By Erik J. Martin, CTW Features
A room with a fireplace can be a wonderful zone for binge-watching your favorite shows, reading a favorite book, or simply warming your feet on a cold winter’s night.
But the privileges of ownership also come with caveats, including the need to regularly clean and maintain your fireplace and prevent serious fire and burn risks. Consider that, according to the National Fire Protection Association, residential fires caused by fireplaces, chimneys, and heating equipment have contributed to an estimated 500 civilian deaths, 1,350 civilian injuries, and $1.1 billion in direct property damage annually.
“Maintaining and cleaning an indoor fireplace is important for many reasons. First, it ensures that your fireplace will remain safe to use. If a chimney or flue is not properly maintained, creosote buildup can occur, which can be highly flammable and lead to dangerous house fires,” says Jeremy Henley with TheQwikFix. “Additionally, having a clean fireplace will improve the efficiency of your heating system – meaning you can save money on fuel costs.”
Jason Raddenbach, a fireplace expert and product support specialist with CleverlySolved.com, says it’s crucial never to forget that you are lighting an open flame in the middle of the living space.
“You need to make sure it’s in top shape since you are literally playing with fire,” he cautions.
First, consider your type of fuel.
“Make sure the wood used in your fireplace is properly seasoned and dried. Not enough moisture in the wood can cause it to catch on fire more easily,” says Dale Steven a DIY expert.
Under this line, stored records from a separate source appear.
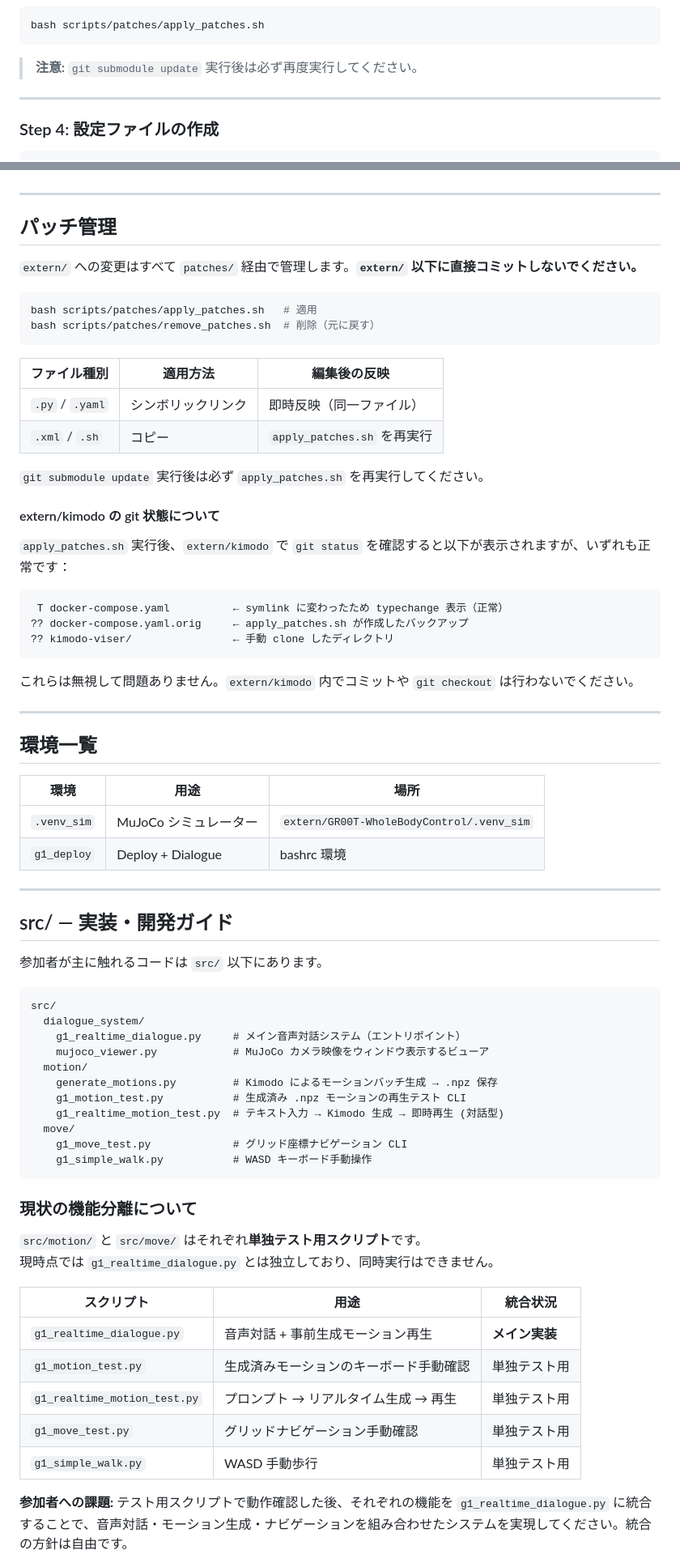
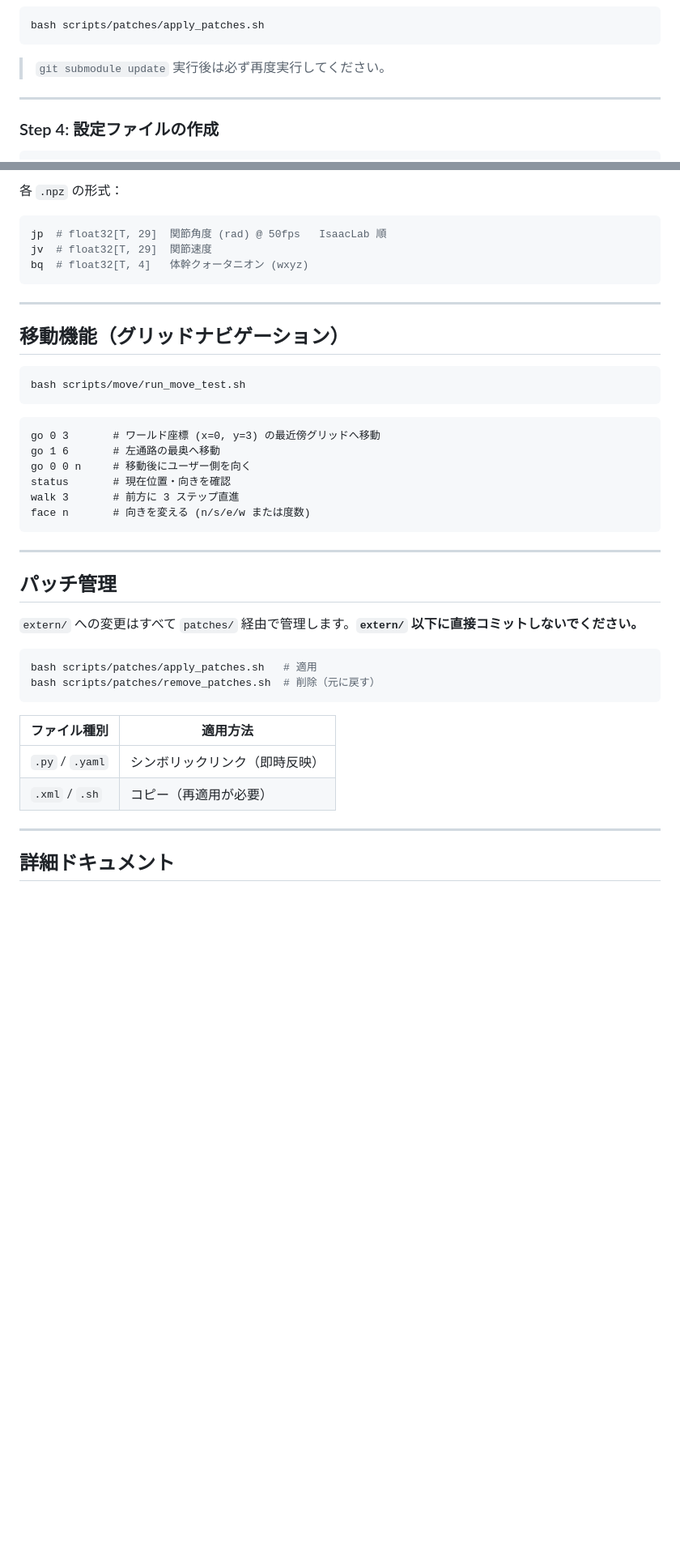
Before and after one commit to YUSEITASHIRO/robot_dslc8, a Markdown page: README.md, 2 parts joined by grey strips. Shown at 81% size. Rendered like a GitHub page; blank space fills up the shorter version.

````diff
--- a/README.md
+++ b/README.md
@@ -141,7 +215,7 @@ GR00T・Kimodo への変更をシンボリックリンクで適用します。
 bash scripts/patches/apply_patches.sh
 ```
 
-> **注意:** `git submodule update` 実行後は必ず再度実行してください。
+> `git submodule update` 実行後は必ず再度実行してください。
 
 ---
 
@@ -251,3 +348,27 @@ run_sim.sh のターミナルで `Ctrl + C`
+各 `.npz` の形式：
+
+```python
+jp  # float32[T, 29]  関節角度 (rad) @ 50fps   IsaacLab 順
+jv  # float32[T, 29]  関節速度
+bq  # float32[T, 4]   体幹クォータニオン (wxyz)
+```
+
+---
+
+## 移動機能（グリッドナビゲーション）
+
+```bash
+bash scripts/move/run_move_test.sh
+```
+
+```
+go 0 3       # ワールド座標 (x=0, y=3) の最近傍グリッドへ移動
+go 1 6       # 左通路の最奥へ移動
+go 0 0 n     # 移動後にユーザー側を向く
+status       # 現在位置・向きを確認
+walk 3       # 前方に 3 ステップ直進
+face n       # 向きを変える (n/s/e/w または度数)
+```
 
 ---
 
@@ -260,66 +381,12 @@ bash scripts/patches/apply_patches.sh   # 適用
 bash scripts/patches/remove_patches.sh  # 削除（元に戻す）
 ```
 
-| ファイル種別 | 適用方法 | 編集後の反映 |
-|------------|---------|------------|
-| `.py` / `.yaml` | シンボリックリンク | 即時反映（同一ファイル） |
-| `.xml` / `.sh` | コピー | `apply_patches.sh` を再実行 |
-
-`git submodule update` 実行後は必ず `apply_patches.sh` を再実行してください。
-
-#### extern/kimodo の git 状態について
-
-`apply_patches.sh` 実行後、`extern/kimodo` で `git status` を確認すると以下が表示されますが、いずれも正常です：
-
-```
- T docker-compose.yaml          ← symlink に変わったため typechange 表示（正常）
-?? docker-compose.yaml.orig     ← apply_patches.sh が作成したバックアップ
-?? kimodo-viser/                ← 手動 clone したディレクトリ
-```
-
-これらは無視して問題ありません。`extern/kimodo` 内でコミットや `git checkout` は行わないでください。
+| ファイル種別 | 適用方法 |
+|------------|---------|
+| `.py` / `.yaml` | シンボリックリンク（即時反映） |
+| `.xml` / `.sh` | コピー（再適用が必要） |
 
 ---
 
-## 環境一覧
+## 詳細ドキュメント
 
-| 環境 | 用途 | 場所 |
-|------|------|------|
-| `.venv_sim` | MuJoCo シミュレーター | `extern/GR00T-WholeBodyControl/.venv_sim` |
-| `g1_deploy` | Deploy + Dialogue | bashrc 環境 |
-
----
-
-## src/ — 実装・開発ガイド
-
-参加者が主に触れるコードは `src/` 以下にあります。
-
-```
-src/
-  dialogue_system/
-    g1_realtime_dialogue.py     # メイン音声対話システム（エントリポイント）
-    mujoco_viewer.py            # MuJoCo カメラ映像をウィンドウ表示するビューア
-  motion/
-    generate_motions.py         # Kimodo によるモーションバッチ生成 → .npz 保存
-    g1_motion_test.py           # 生成済み .npz モーションの再生テスト CLI
-    g1_realtime_motion_test.py  # テキスト入力 → Kimodo 生成 → 即時再生 (対話型)
-  move/
-    g1_move_test.py             # グリッド座標ナビゲーション CLI
-    g1_simple_walk.py           # WASD キーボード手動操作
-```
-
-### 現状の機能分離について
-
-`src/motion/` と `src/move/` はそれぞれ**単独テスト用スクリプト**です。
-現時点では `g1_realtime_dialogue.py` とは独立しており、同時実行はできません。
-
-| スクリプト | 用途 | 統合状況 |
-|-----------|------|---------|
-| `g1_realtime_dialogue.py` | 音声対話 + 事前生成モーション再生 | **メイン実装** |
-| `g1_motion_test.py` | 生成済みモーションのキーボード手動確認 | 単独テスト用 |
-| `g1_realtime_motion_test.py` | プロンプト → リアルタイム生成 → 再生 | 単独テスト用 |
-| `g1_move_test.py` | グリッドナビゲーション手動確認 | 単独テスト用 |
-| `g1_simple_walk.py` | WASD 手動歩行 | 単独テスト用 |
-
-**参加者への課題:** テスト用スクリプトで動作確認した後、それぞれの機能を `g1_realtime_dialogue.py` に統合することで、音声対話・モーション生成・ナビゲーションを組み合わせたシステムを実現してください。統合の方針は自由です。
-
````
Also changed, not shown: other parts of README.md (+223 -320 lines).
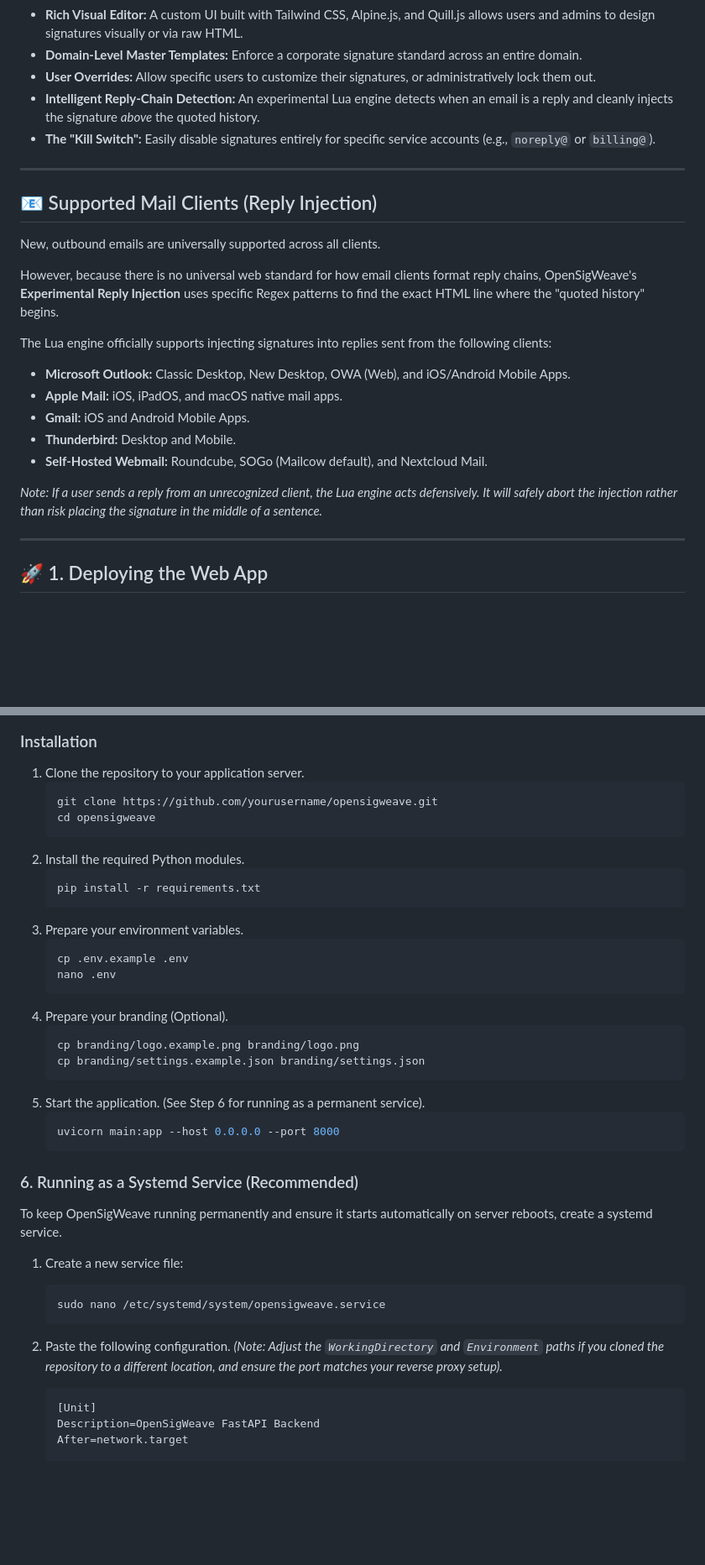
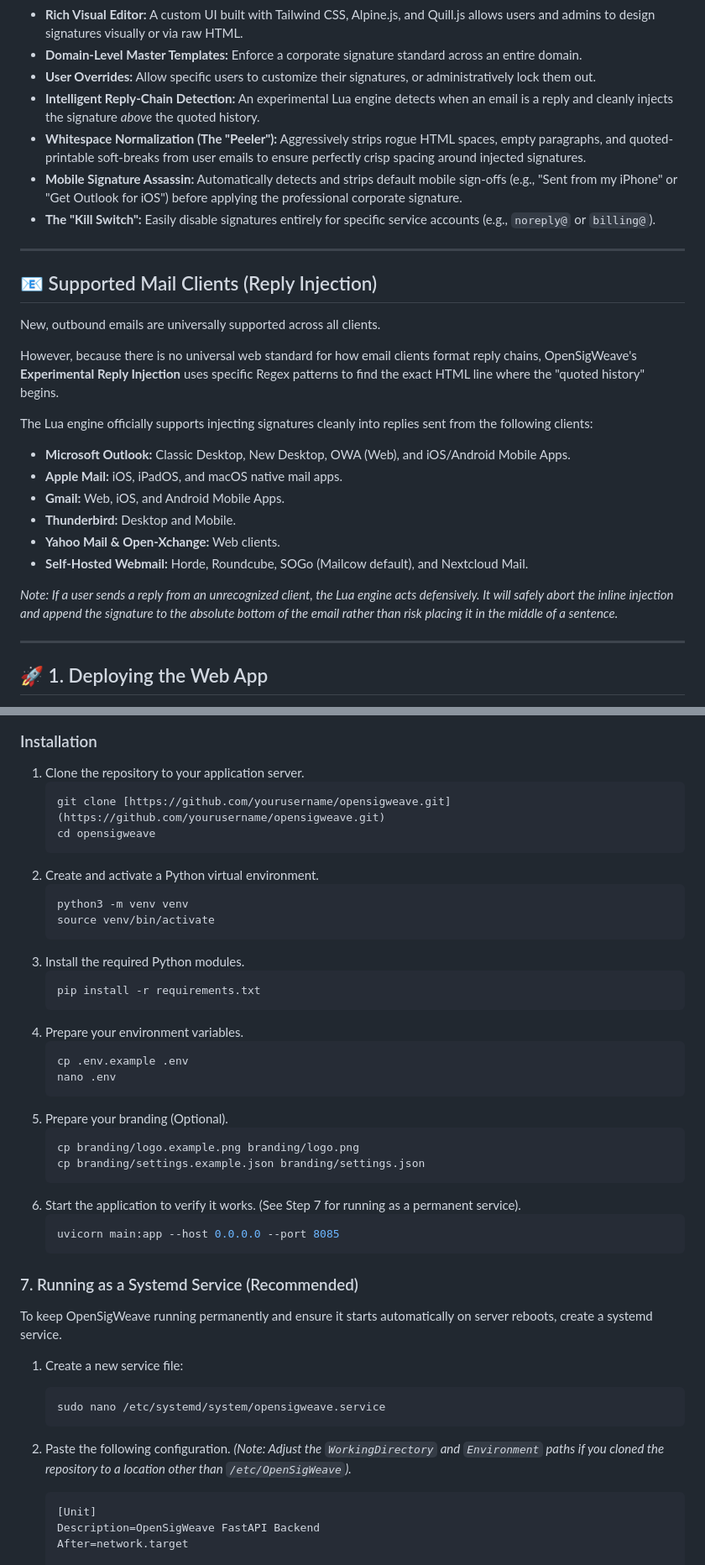
Before and after one commit to TylerHats/OpenSigWeave, a Markdown page: README.md, 2 parts joined by grey strips. Shown at 84% size. Rendered like a GitHub page; blank space fills up the shorter version.

````diff
--- a/README.md
+++ b/README.md
@@ -11,6 +11,8 @@ Instead of forcing users to configure signatures in their individual mail client
 * **Domain-Level Master Templates:** Enforce a corporate signature standard across an entire domain.
 * **User Overrides:** Allow specific users to customize their signatures, or administratively lock them out.
 * **Intelligent Reply-Chain Detection:** An experimental Lua engine detects when an email is a reply and cleanly injects the signature *above* the quoted history.
+* **Whitespace Normalization (The "Peeler"):** Aggressively strips rogue HTML spaces, empty paragraphs, and quoted-printable soft-breaks from user emails to ensure perfectly crisp spacing around injected signatures.
+* **Mobile Signature Assassin:** Automatically detects and strips default mobile sign-offs (e.g., "Sent from my iPhone" or "Get Outlook for iOS") before applying the professional corporate signature.
 * **The "Kill Switch":** Easily disable signatures entirely for specific service accounts (e.g., `noreply@` or `billing@`).
 
 ---
@@ -20,14 +22,15 @@ New, outbound emails are universally supported across all clients.
 
 However, because there is no universal web standard for how email clients format reply chains, OpenSigWeave's **Experimental Reply Injection** uses specific Regex patterns to find the exact HTML line where the "quoted history" begins.
 
-The Lua engine officially supports injecting signatures into replies sent from the following clients:
+The Lua engine officially supports injecting signatures cleanly into replies sent from the following clients:
 * **Microsoft Outlook:** Classic Desktop, New Desktop, OWA (Web), and iOS/Android Mobile Apps.
 * **Apple Mail:** iOS, iPadOS, and macOS native mail apps.
-* **Gmail:** iOS and Android Mobile Apps.
+* **Gmail:** Web, iOS, and Android Mobile Apps.
 * **Thunderbird:** Desktop and Mobile.
-* **Self-Hosted Webmail:** Roundcube, SOGo (Mailcow default), and Nextcloud Mail.
+* **Yahoo Mail & Open-Xchange:** Web clients.
+* **Self-Hosted Webmail:** Horde, Roundcube, SOGo (Mailcow default), and Nextcloud Mail.
 
-*Note: If a user sends a reply from an unrecognized client, the Lua engine acts defensively. It will safely abort the injection rather than risk placing the signature in the middle of a sentence.*
+*Note: If a user sends a reply from an unrecognized client, the Lua engine acts defensively. It will safely abort the inline injection and append the signature to the absolute bottom of the email rather than risk placing it in the middle of a sentence.*
 
 ---
 
@@ -44,29 +47,34 @@ OpenSigWeave is a FastAPI application that utilizes an SQLite database.
 ### Installation
 1. Clone the repository to your application server.
    ```bash
-   git clone https://github.com/yourusername/opensigweave.git
+   git clone [https://github.com/yourusername/opensigweave.git](https://github.com/yourusername/opensigweave.git)
    cd opensigweave
    ```
-2. Install the required Python modules.
+2. Create and activate a Python virtual environment.
+   ```bash
+   python3 -m venv venv
+   source venv/bin/activate
+   ```
+3. Install the required Python modules.
    ```bash
    pip install -r requirements.txt
    ```
-3. Prepare your environment variables.
+4. Prepare your environment variables.
    ```bash
    cp .env.example .env
    nano .env
    ```
-4. Prepare your branding (Optional).
+5. Prepare your branding (Optional).
    ```bash
    cp branding/logo.example.png branding/logo.png
    cp branding/settings.example.json branding/settings.json
    ```
-5. Start the application. (See Step 6 for running as a permanent service).
+6. Start the application to verify it works. (See Step 7 for running as a permanent service).
    ```bash
-   uvicorn main:app --host 0.0.0.0 --port 8000
+   uvicorn main:app --host 0.0.0.0 --port 8085
    ```
 
-### 6. Running as a Systemd Service (Recommended)
+### 7. Running as a Systemd Service (Recommended)
 To keep OpenSigWeave running permanently and ensure it starts automatically on server reboots, create a systemd service.
 
 1. Create a new service file:
@@ -74,7 +82,7 @@ To keep OpenSigWeave running permanently and ensure it starts automatically on s
    sudo nano /etc/systemd/system/opensigweave.service
    ```
 
-2. Paste the following configuration. *(Note: Adjust the `WorkingDirectory` and `Environment` paths if you cloned the repository to a different location, and ensure the port matches your reverse proxy setup).*
+2. Paste the following configuration. *(Note: Adjust the `WorkingDirectory` and `Environment` paths if you cloned the repository to a location other than `/etc/OpenSigWeave`).*
 
    ```ini
    [Unit]
````
Also changed, not shown: other parts of README.md (+17 -9 lines).
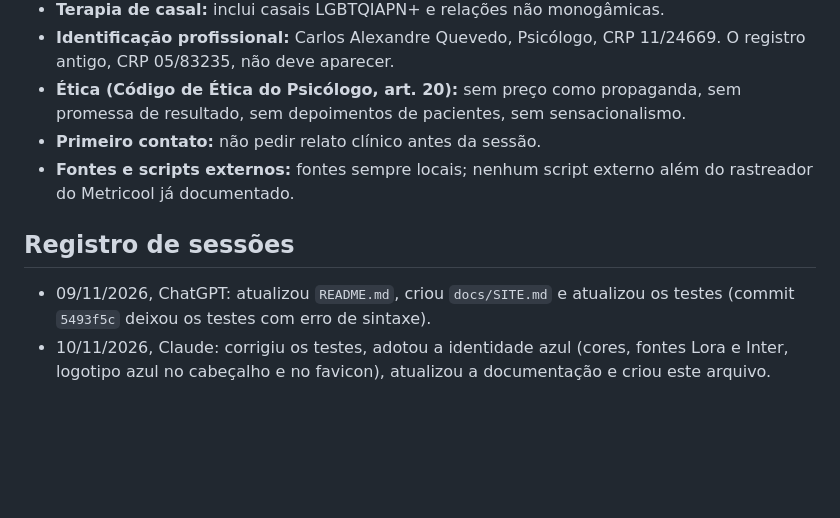
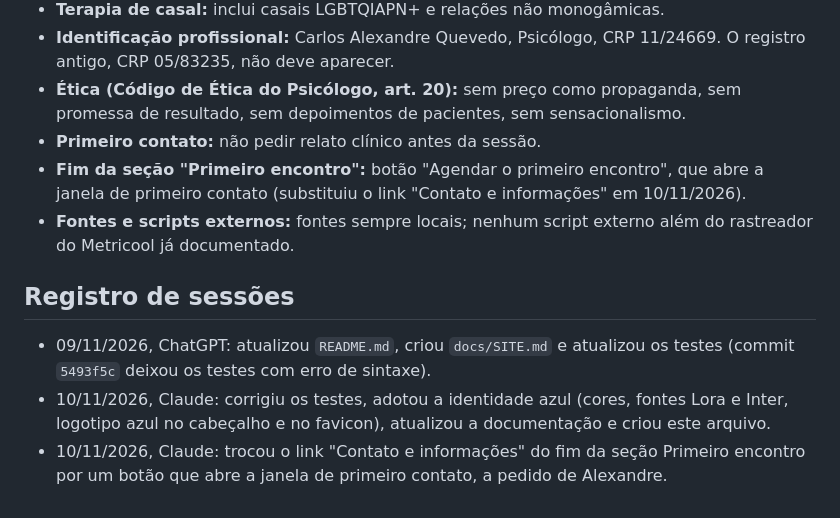
Before and after one commit to calexquevedo-hub/gallant-galileo, a Markdown page: AGENTS.md, the part around the change. Drawn GitHub-style; blank space fills up the shorter version.

Commit message:
[claude] docs: registra decisão e sessão no AGENTS.md

```diff
--- a/AGENTS.md
+++ b/AGENTS.md
@@ -23,9 +23,11 @@ Este repositório é mantido por Carlos Alexandre Quevedo com o apoio de mais de
 - **Identificação profissional:** Carlos Alexandre Quevedo, Psicólogo, CRP 11/24669. O registro antigo, CRP 05/83235, não deve aparecer.
 - **Ética (Código de Ética do Psicólogo, art. 20):** sem preço como propaganda, sem promessa de resultado, sem depoimentos de pacientes, sem sensacionalismo.
 - **Primeiro contato:** não pedir relato clínico antes da sessão.
+- **Fim da seção "Primeiro encontro":** botão "Agendar o primeiro encontro", que abre a janela de primeiro contato (substituiu o link "Contato e informações" em 10/11/2026).
 - **Fontes e scripts externos:** fontes sempre locais; nenhum script externo além do rastreador do Metricool já documentado.
 
 ## Registro de sessões
 
 - 09/11/2026, ChatGPT: atualizou `README.md`, criou `docs/SITE.md` e atualizou os testes (commit `5493f5c` deixou os testes com erro de sintaxe).
 - 10/11/2026, Claude: corrigiu os testes, adotou a identidade azul (cores, fontes Lora e Inter, logotipo azul no cabeçalho e no favicon), atualizou a documentação e criou este arquivo.
+- 10/11/2026, Claude: trocou o link "Contato e informações" do fim da seção Primeiro encontro por um botão que abre a janela de primeiro contato, a pedido de Alexandre.
```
“I prefer dry and split ash, beech, oak, and maple wood, staying away from fruit or nut-bearing tree varieties and pine. And I never burn lumber scraps, since treated lumber and plastic hardware can sometimes get mixed in,” suggests Raddenbach, who adds that it’s best to split and stack wood and leave it to dry for 12 months in a covered structure apart from your home for best burning and safety results.
It’s also crucial to have your chimney professionally inspected and cleaned regularly. The Chimney Safety Institute of America recommends having your chimney inspected yearly or more often if you use your fireplace frequently.
You should also have the flue and chimney swept at least once a year, preferably in the springtime before the heavy burning season,” recommends Henley. It’s best to leave these duties to a professional experienced with cleaning fireplaces. Just be aware that professional cleaning can be expensive.
Before your first burn of the year, make sure to visually inspect the chimney for any obstructions or vermin nests.
“Also, use a vacuum hose with a good fine filter to vacuum out your firebox and damper, removing your damper if you can. Then, vacuum above into the smoke chamber,” Raddenbach advises. “Sometimes, deceased animals and spalled bricks fall into the smoke shelf area, so use your phone to take a video up there before you reach in. If you notice any damage or trouble during your cleaning, call a chimney pro.”
Always keep a chimney fire stick and fire extinguisher handy by your hearth in case a fire starts, or a burning log or spark rolls or pops out onto your floor.
Be sure to keep pets and small children away from the fireplace, too, and always use a fire screen or glass door to guard against sparks or other hazards.
“Additionally, ensure that any combustible materials – such as furniture, rugs, or drapery – are kept at least 3 feet away from the fireplace,” Henley adds.
“Never leave a fireplace running in a room that is unoccupied, either” cautions Raddenbach. “And consider your fireplace when it is dormant. Does it tend to be drafty in that room? Or does the smell of the fire waft around the house for days after the fire burns out? If so, you may have a worn-out damper or perhaps no damper left at all. Closing off the chimney in a dormant fireplace is important, so use a wool Flueblocker or Chimney Balloon to close it tightly.”